    Up until the 1970s, pension provision was modest with some companies providing final salary schemes, albeit without the immense protections that became so onerous that many companies abandoned such schemes. Incredibly, business owners of a limited company could not benefit from a company pension structure but were treated as self-employed with limited pension options. For those with defined contribution schemes, retirement annuities and personal pensions, at retirement, pensions were invariably bought out on the annuity market in days when interest rates and long-term bond yields were consistently high.

    Then, as the UK experienced a painful metamorphosis from a manufacturing-led economy to a service-led economy, business owners (controlling directors) were allowed to establish their own company pensions. This resulted in enormously high contributions and an explosion of director pension plans throughout the 1980s. Contribution limits were substantially increased for retirement annuities and, towards the end of the decade, the personal pension plan was introduced offering millions the opportunity to invest in their own pension plans.

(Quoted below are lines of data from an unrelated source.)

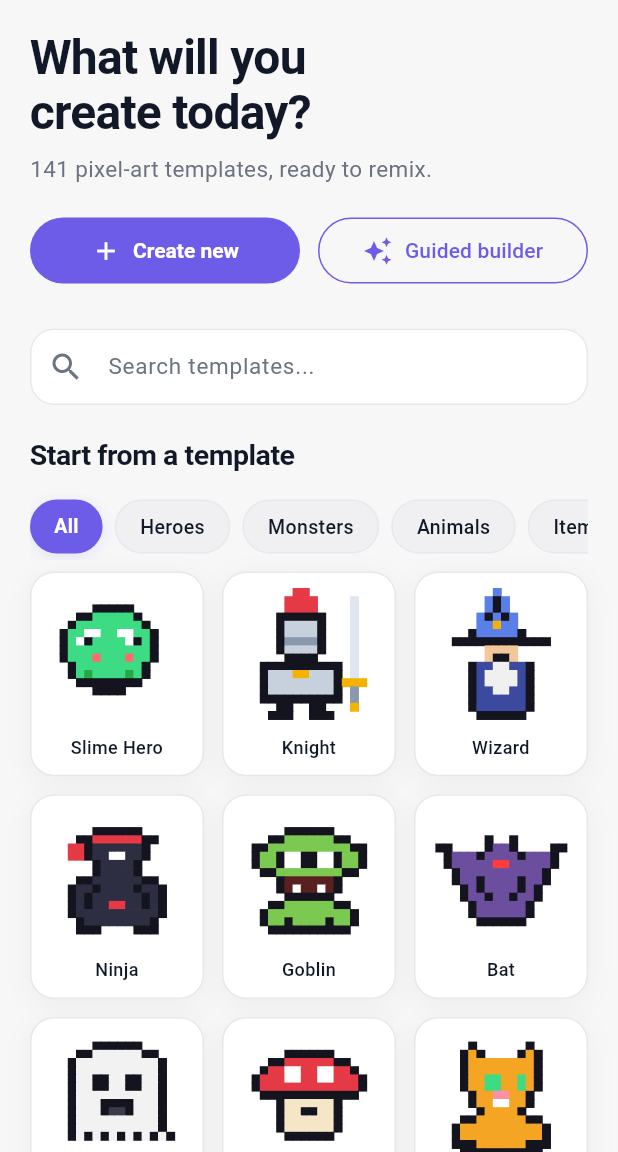
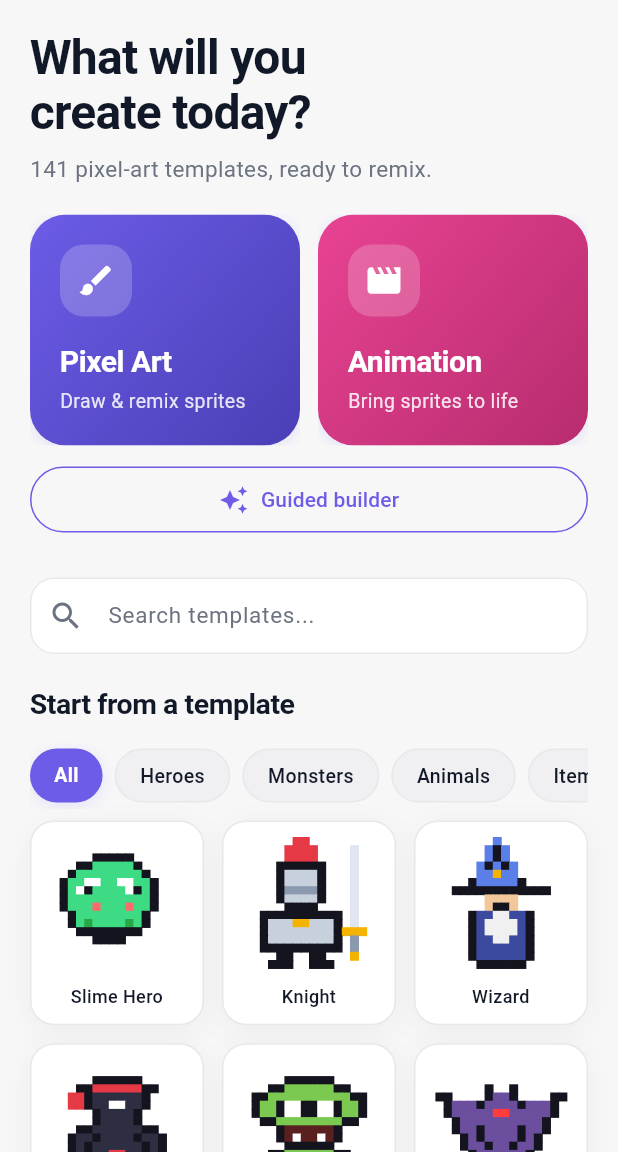
Before and after one commit to mutationgamesdev-beep/Mutapixel, a Flutter app: the screen it shows after launch, on a phone screen of 412 x 824 dp, the part 84-1236 px from its top. Run offline on Flutter 3.47's test engine with Material 3 defaults, Android fonts, the light colour scheme and no system bars; our stand-ins replace share_plus, shared_preferences, web; missing offline and left inert: dart:js_interop, gal.

Commit message:
Layers + animation studio: lib/screens/home_screen.dart

```diff
--- a/lib/screens/home_screen.dart
+++ b/lib/screens/home_screen.dart
@@ -5,6 +5,7 @@ import '../models/sprite_frame.dart';
 import '../theme/mutapixel_theme.dart';
 import '../theme/theme_controller.dart';
 import '../widgets/template_preview.dart';
+import 'animation_screen.dart';
 import 'editor_screen.dart';
 import 'guided_builder.dart';
 
@@ -61,6 +62,13 @@ class _HomeScreenState extends State<HomeScreen> {
       MaterialPageRoute(
         builder: (_) => EditorScreen(initialFrame: frame),
       ),
+    );
+  }
+
+  void _openAnimation() {
+    Navigator.of(context).push(
+      MaterialPageRoute(
+          builder: (_) => const AnimationScreen()),
     );
   }
 
@@ -131,18 +139,38 @@ class _HomeScreenState extends State<HomeScreen> {
               ),
             ),
             const SizedBox(height: 20),
+            // Two big entry cards: pixel art + animation.
             Row(
               children: [
                 Expanded(
-                  child: FilledButton.icon(
-                    onPressed: _showSizePicker,
-                    icon: const Icon(Icons.add, size: 20),
-                    label: const Text('Create new'),
+                  child: _bigCard(
+                    title: 'Pixel Art',
+                    subtitle: 'Draw & remix sprites',
+                    icon: Icons.brush,
+                    gradient: const [
+                      Color(0xFF6C5CE7),
+                      Color(0xFF4A3FB5),
+                    ],
+                    onTap: _showSizePicker,
                   ),
                 ),
                 const SizedBox(width: 12),
                 Expanded(
-                  child: OutlinedButton.icon(
+                  child: _bigCard(
+                    title: 'Animation',
+                    subtitle: 'Bring sprites to life',
+                    icon: Icons.movie,
+                    gradient: const [
+                      Color(0xFFE84393),
+                      Color(0xFFB72C6E),
+                    ],
+                    onTap: _openAnimation,
+                  ),
+                ),
+              ],
+            ),
+            const SizedBox(height: 12),
+            OutlinedButton.icon(
               onPressed: _openGuidedBuilder,
               icon: const Icon(Icons.auto_awesome,
                   size: 20),
@@ -159,9 +187,6 @@ class _HomeScreenState extends State<HomeScreen> {
                 padding: const EdgeInsets.symmetric(
                     horizontal: 20, vertical: 12),
               ),
-                  ),
-                ),
-              ],
             ),
             const SizedBox(height: 28),
             // Search.
@@ -221,6 +246,70 @@ class _HomeScreenState extends State<HomeScreen> {
             const SizedBox(height: 8),
             _templateGrid(),
           ],
+        ),
+      ),
+    );
+  }
+
+  /// A big gradient entry card (Pixel Art / Animation).
+  Widget _bigCard({
+    required String title,
+    required String subtitle,
+    required IconData icon,
+    required List<Color> gradient,
+    required VoidCallback onTap,
+  }) {
+    return Material(
+      color: Colors.transparent,
+      child: InkWell(
+        borderRadius: BorderRadius.circular(24),
+        onTap: onTap,
+        child: Ink(
+          padding: const EdgeInsets.all(20),
+          decoration: BoxDecoration(
+            gradient: LinearGradient(
+              colors: gradient,
+              begin: Alignment.topLeft,
+              end: Alignment.bottomRight,
+            ),
+            borderRadius: BorderRadius.circular(24),
+            boxShadow: MutapixelTheme.pillShadow,
+          ),
+          child: Column(
+            crossAxisAlignment: CrossAxisAlignment.start,
+            children: [
+              Container(
+                width: 48,
+                height: 48,
+                decoration: BoxDecoration(
+                  color:
+                      Colors.white.withValues(alpha: 0.2),
+                  borderRadius: BorderRadius.circular(16),
+                ),
+                child: Icon(icon,
+                    size: 26, color: Colors.white),
+              ),
+              const SizedBox(height: 16),
+              Text(
+                title,
+                style: const TextStyle(
+                  fontSize: 20,
+                  fontWeight: FontWeight.w700,
+                  letterSpacing: -0.3,
+                  color: Colors.white,
+                ),
+              ),
+              const SizedBox(height: 2),
+              Text(
+                subtitle,
+                style: TextStyle(
+                  fontSize: 13,
+                  color: Colors.white
+                      .withValues(alpha: 0.85),
+                ),
+              ),
+            ],
+          ),
         ),
       ),
     );
```
Lines whose indentation alone changed are shown as unchanged.
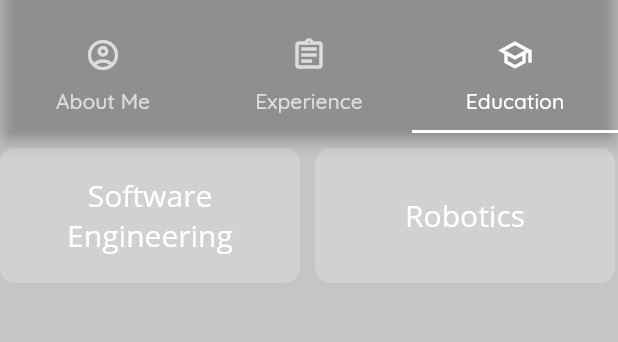
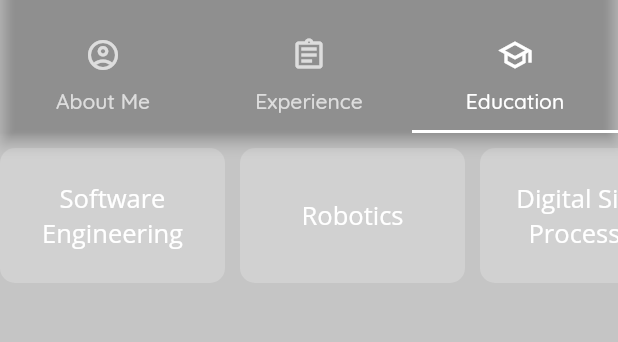
Before and after one commit to afiqaimanafr/resume-mobile-app, a Flutter app: the screen it shows after launch, tab 3 chosen, on a phone screen of 412 x 824 dp, the part 62-404 px from its top. Run offline on Flutter 3.47's test engine with Material 2 defaults, Android fonts, the phone set to English and light mode, and no system bars.

Commit message:
latest ui

```diff
--- a/lib/screens/education/education_screen.dart
+++ b/lib/screens/education/education_screen.dart
@@ -39,7 +39,7 @@ class EducationScreen extends StatelessWidget {
         borderRadius: BorderRadius.circular(10),
         color: kPrimaryLightColor.withOpacity(0.2),
       ),
-      width: 200,
+      width: 150,
       child: Expanded(
         child: Padding(
           padding: const EdgeInsets.all(10.0),
@@ -49,7 +49,7 @@ class EducationScreen extends StatelessWidget {
               style: const TextStyle(
                 color: kPrimaryLightColor,
                 fontFamily: primaryFamilyFont,
-                fontSize: 20,
+                fontSize: 17,
               ),
               textAlign: TextAlign.center,
             ),
```
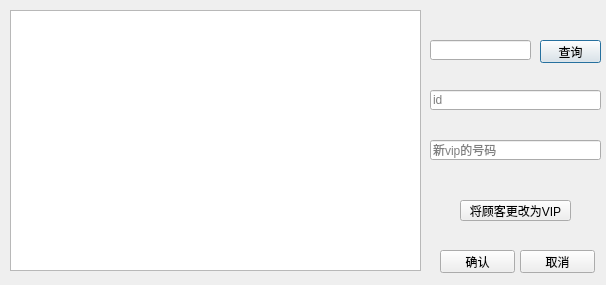
st2eam/-Rookie-mutual-carry, file Hotel_management_System/dialog_addvip.ui: the form before one commit.
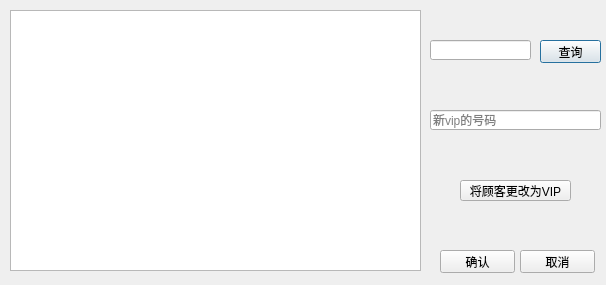
The form after the commit.

The edit to the form file:
```diff
--- a/Hotel_management_System/dialog_addvip.ui
+++ b/Hotel_management_System/dialog_addvip.ui
@@ -23,19 +23,6 @@
     </rect>
    </property>
   </widget>
-  <widget class="QLineEdit" name="lineEdit">
-   <property name="geometry">
-    <rect>
-     <x>430</x>
-     <y>90</y>
-     <width>171</width>
-     <height>20</height>
-    </rect>
-   </property>
-   <property name="placeholderText">
-    <string>id</string>
-   </property>
-  </widget>
   <widget class="QPushButton" name="pushButton">
    <property name="geometry">
     <rect>
@@ -53,7 +40,7 @@
    <property name="geometry">
     <rect>
      <x>460</x>
-     <y>200</y>
+     <y>180</y>
      <width>111</width>
      <height>21</height>
     </rect>
@@ -79,7 +66,7 @@
    <property name="geometry">
     <rect>
      <x>430</x>
-     <y>140</y>
+     <y>110</y>
      <width>171</width>
      <height>20</height>
     </rect>
```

    Over the last two generations since 1960, the UK population has increased by nearly 30% to almost 70 million. A consequence of this history is that the amount of money held in pension schemes has grown dramatically and is now estimated to account for approximately 40% of all wealth in the UK – some £7.1 trillion.

    For individuals whose total wealth is in excess of £500,000, approximately more than a quarter is now held in their pension plans. Even over the last 15 years or so, the amount of money held in pension pots at all age groups over 45 has more than doubled. At the same time, ten years ago, over 350,000 annuities were purchased but by 2021 this had fallen to just over 60,000. Assuming this general trend continues, there will be a substantial increase in the number of individuals dying with pension pots they can bequeath.

    The Institute for Fiscal Studies (IFS) notes that a married couple who both had pension pots equal to the current Lifetime Allowance could bequeath more than £3,000,000 without incurring any inheritance tax (IHT) simply by leaving their funds in their pensions and making full use of their inheritance tax thresholds.

    In providing enormous tax benefits to approved pension schemes, the Government hoped to encourage people to save for their retirement to avoid having to revert to the state for financial support in their retirement. The reality is that the ‘man in the street’ has by and large turned his back on pension provision, but high-net-worth individuals have embraced it to take full advantage. Very crudely, the value of tax reliefs and exemptions will have contributed approximately half of all pension funds, and it therefore seems quite logical there could be a form of recovery tax applied to pension funds.

    There is a precedence for this: under New Labour, Gordon Brown introduced a 70% tax charge on pensions at death, arguing that this broadly equated to the tax relief on contributions and tax exemption on pension investments. It got worse, as the residue of 30% was then treated as an asset of the estate and liable to inheritance tax. Accordingly, the total tax take was as high as 82%. When the Coalition was elected in 2010, the tax charge was reduced to 55% and has subsequently been abolished in 2023/24 on funds within the client’s LTA.

    It therefore comes as no surprise as the benefits of investment into pensions are so strong – especially with the Lifetime Allowance being removed and pension contribution allowances increased – that the IFS in recognition of these trends has formally proposed that the Government considers reimposing tax on pension funds at death. While still only at consultation stage, the symmetry of a pendulum swing may suggest any alteration in this direction is likely to be considerable.

    All content correct at time of writing.